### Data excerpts
______
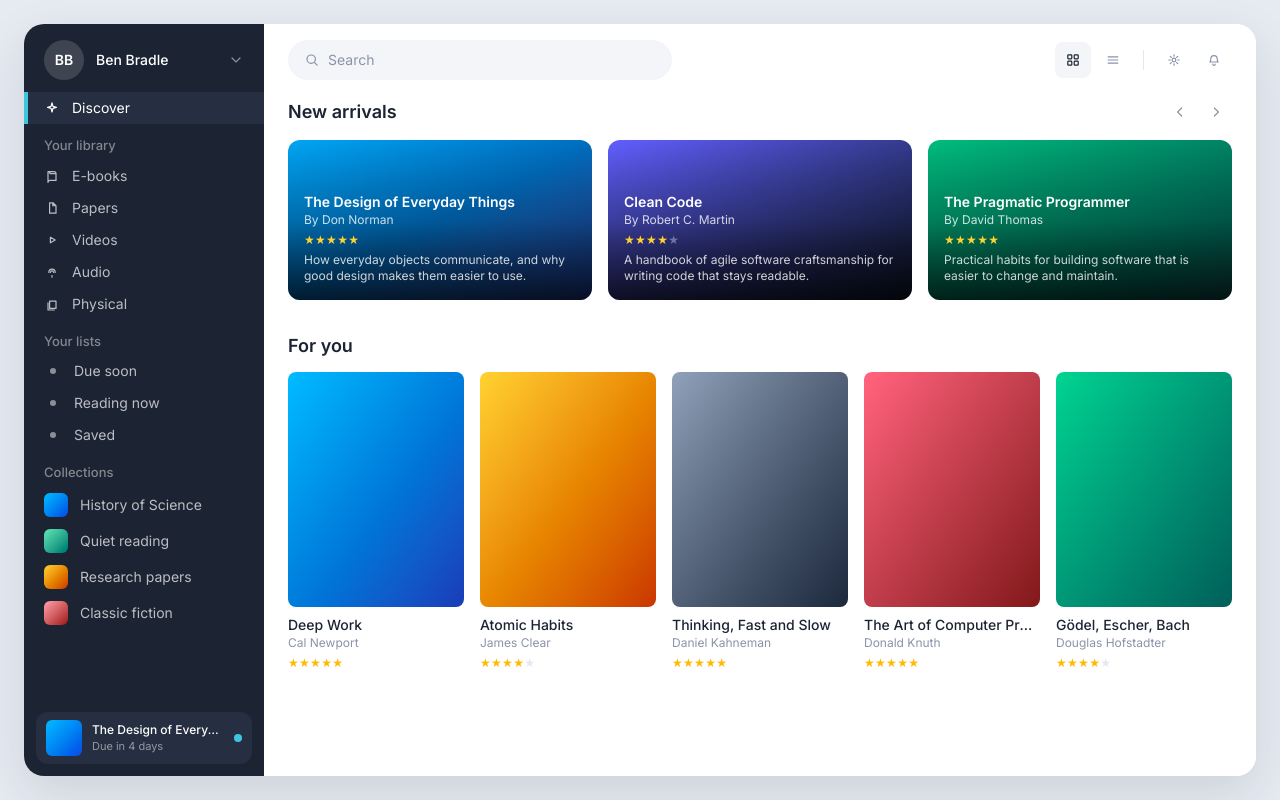
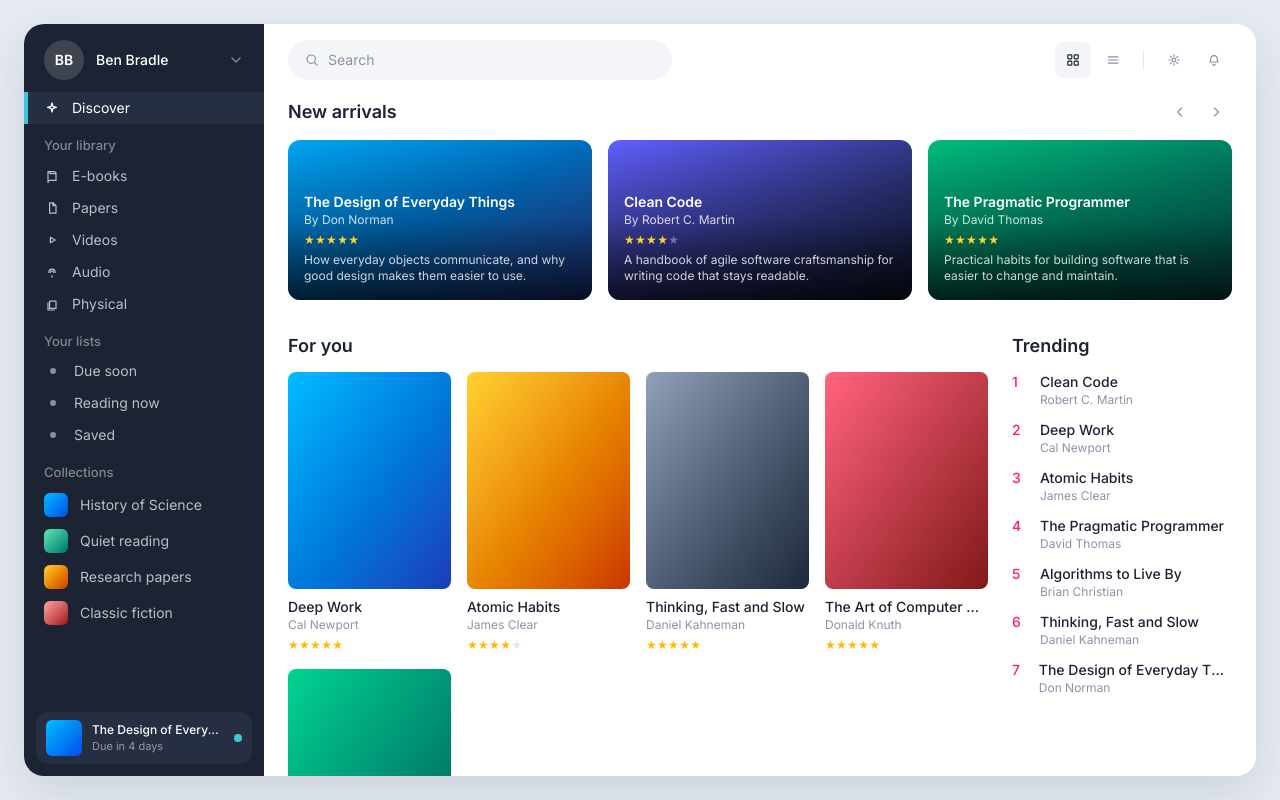
Before and after one commit to SuryaGanesh284/SOA-Project, a React (Vite) app in the folder Frontend/: page / in a window 1280 px wide. Built offline with nearby package versions, Linux system fonts and the light colour scheme.

Commit message:
Added the Trending and collections column in the dashboard

```diff
--- a/Frontend/src/App.jsx
+++ b/Frontend/src/App.jsx
@@ -1,7 +1,9 @@
+import Collections from './components/Collections.jsx'
 import ForYou from './components/ForYou.jsx'
 import NewArrivals from './components/NewArrivals.jsx'
 import Sidebar from './components/Sidebar.jsx'
 import TopBar from './components/TopBar.jsx'
+import Trending from './components/Trending.jsx'
 
 function App() {
   return (
@@ -12,7 +14,11 @@
           <TopBar />
           <div className="min-h-0 flex-1 overflow-y-auto pb-6">
             <NewArrivals />
-            <ForYou />
+            <div className="mt-8 grid grid-cols-[minmax(0,1fr)_220px] gap-6 px-6">
+              <ForYou />
+              <Trending />
+            </div>
+            <Collections />
           </div>
         </main>
       </div>
--- /dev/null
+++ b/Frontend/src/components/Collections.jsx
@@ -0,0 +1,25 @@
+const collections = [
+  { title: 'History of Science', swatch: 'from-sky-400 to-blue-700' },
+  { title: 'Quiet reading', swatch: 'from-emerald-300 to-teal-700' },
+  { title: 'Research papers', swatch: 'from-amber-300 to-orange-700' },
+  { title: 'Classic fiction', swatch: 'from-rose-300 to-red-800' },
+  { title: 'Design', swatch: 'from-indigo-400 to-violet-800' },
+]
+
+function Collections() {
+  return (
+    <section className="mt-8 px-6" aria-label="Collections">
+      <h2 className="mb-3 text-lg font-semibold">Collections</h2>
+      <div className="grid grid-cols-5 gap-3">
+        {collections.map((collection) => (
+          <article key={collection.title} className="min-w-0">
+            <div className={`h-16 rounded-md bg-linear-to-br ${collection.swatch}`} />
+            <p className="mt-1.5 truncate text-xs text-muted">{collection.title}</p>
+          </article>
+        ))}
+      </div>
+    </section>
+  )
+}
+
+export default Collections
--- a/Frontend/src/components/ForYou.jsx
+++ b/Frontend/src/components/ForYou.jsx
@@ -8,9 +8,9 @@
 
 function ForYou() {
   return (
-    <section className="mt-8 px-6" aria-label="For you">
+    <section aria-label="For you">
       <h2 className="mb-3 text-lg font-semibold">For you</h2>
-      <div className="grid grid-cols-5 gap-4">
+      <div className="grid grid-cols-4 gap-4">
         {suggestions.map((book) => (
           <article key={book.title} className="min-w-0">
             <div className={`aspect-[3/4] rounded-lg bg-linear-to-br ${book.swatch}`} />
--- /dev/null
+++ b/Frontend/src/components/Trending.jsx
@@ -0,0 +1,30 @@
+const trending = [
+  { title: 'Clean Code', author: 'Robert C. Martin' },
+  { title: 'Deep Work', author: 'Cal Newport' },
+  { title: 'Atomic Habits', author: 'James Clear' },
+  { title: 'The Pragmatic Programmer', author: 'David Thomas' },
+  { title: 'Algorithms to Live By', author: 'Brian Christian' },
+  { title: 'Thinking, Fast and Slow', author: 'Daniel Kahneman' },
+  { title: 'The Design of Everyday Things', author: 'Don Norman' },
+]
+
+function Trending() {
+  return (
+    <section aria-label="Trending">
+      <h2 className="mb-3 text-lg font-semibold">Trending</h2>
+      <ol className="space-y-3">
+        {trending.map((book, index) => (
+          <li key={book.title} className="flex items-start gap-3">
+            <span className="w-4 text-sm font-medium text-rose-500">{index + 1}</span>
+            <div className="min-w-0">
+              <p className="truncate text-sm font-medium">{book.title}</p>
+              <p className="truncate text-xs text-muted">{book.author}</p>
+            </div>
+          </li>
+        ))}
+      </ol>
+    </section>
+  )
+}
+
+export default Trending
```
______
### The task
Output every entry verbatim but skip the pictures.

### Solution below
Before and after one commit to SuryaGanesh284/SOA-Project, a React (Vite) app in the folder Frontend/: page / in a window 1280 px wide. Built offline with nearby package versions, Linux system fonts and the light colour scheme.

Commit message:
Added the Trending and collections column in the dashboard

```diff
--- a/Frontend/src/App.jsx
+++ b/Frontend/src/App.jsx
@@ -1,7 +1,9 @@
+import Collections from './components/Collections.jsx'
 import ForYou from './components/ForYou.jsx'
 import NewArrivals from './components/NewArrivals.jsx'
 import Sidebar from './components/Sidebar.jsx'
 import TopBar from './components/TopBar.jsx'
+import Trending from './components/Trending.jsx'
 
 function App() {
   return (
@@ -12,7 +14,11 @@
           <TopBar />
           <div className="min-h-0 flex-1 overflow-y-auto pb-6">
             <NewArrivals />
-            <ForYou />
+            <div className="mt-8 grid grid-cols-[minmax(0,1fr)_220px] gap-6 px-6">
+              <ForYou />
+              <Trending />
+            </div>
+            <Collections />
           </div>
         </main>
       </div>
--- /dev/null
+++ b/Frontend/src/components/Collections.jsx
@@ -0,0 +1,25 @@
+const collections = [
+  { title: 'History of Science', swatch: 'from-sky-400 to-blue-700' },
+  { title: 'Quiet reading', swatch: 'from-emerald-300 to-teal-700' },
+  { title: 'Research papers', swatch: 'from-amber-300 to-orange-700' },
+  { title: 'Classic fiction', swatch: 'from-rose-300 to-red-800' },
+  { title: 'Design', swatch: 'from-indigo-400 to-violet-800' },
+]
+
+function Collections() {
+  return (
+    <section className="mt-8 px-6" aria-label="Collections">
+      <h2 className="mb-3 text-lg font-semibold">Collections</h2>
+      <div className="grid grid-cols-5 gap-3">
+        {collections.map((collection) => (
+          <article key={collection.title} className="min-w-0">
+            <div className={`h-16 rounded-md bg-linear-to-br ${collection.swatch}`} />
+            <p className="mt-1.5 truncate text-xs text-muted">{collection.title}</p>
+          </article>
+        ))}
+      </div>
+    </section>
+  )
+}
+
+export default Collections
--- a/Frontend/src/components/ForYou.jsx
+++ b/Frontend/src/components/ForYou.jsx
@@ -8,9 +8,9 @@
 
 function ForYou() {
   return (
-    <section className="mt-8 px-6" aria-label="For you">
+    <section aria-label="For you">
       <h2 className="mb-3 text-lg font-semibold">For you</h2>
-      <div className="grid grid-cols-5 gap-4">
+      <div className="grid grid-cols-4 gap-4">
         {suggestions.map((book) => (
           <article key={book.title} className="min-w-0">
             <div className={`aspect-[3/4] rounded-lg bg-linear-to-br ${book.swatch}`} />
--- /dev/null
+++ b/Frontend/src/components/Trending.jsx
@@ -0,0 +1,30 @@
+const trending = [
+  { title: 'Clean Code', author: 'Robert C. Martin' },
+  { title: 'Deep Work', author: 'Cal Newport' },
+  { title: 'Atomic Habits', author: 'James Clear' },
+  { title: 'The Pragmatic Programmer', author: 'David Thomas' },
+  { title: 'Algorithms to Live By', author: 'Brian Christian' },
+  { title: 'Thinking, Fast and Slow', author: 'Daniel Kahneman' },
+  { title: 'The Design of Everyday Things', author: 'Don Norman' },
+]
+
+function Trending() {
+  return (
+    <section aria-label="Trending">
+      <h2 className="mb-3 text-lg font-semibold">Trending</h2>
+      <ol className="space-y-3">
+        {trending.map((book, index) => (
+          <li key={book.title} className="flex items-start gap-3">
+            <span className="w-4 text-sm font-medium text-rose-500">{index + 1}</span>
+            <div className="min-w-0">
+              <p className="truncate text-sm font-medium">{book.title}</p>
+              <p className="truncate text-xs text-muted">{book.author}</p>
+            </div>
+          </li>
+        ))}
+      </ol>
+    </section>
+  )
+}
+
+export default Trending
```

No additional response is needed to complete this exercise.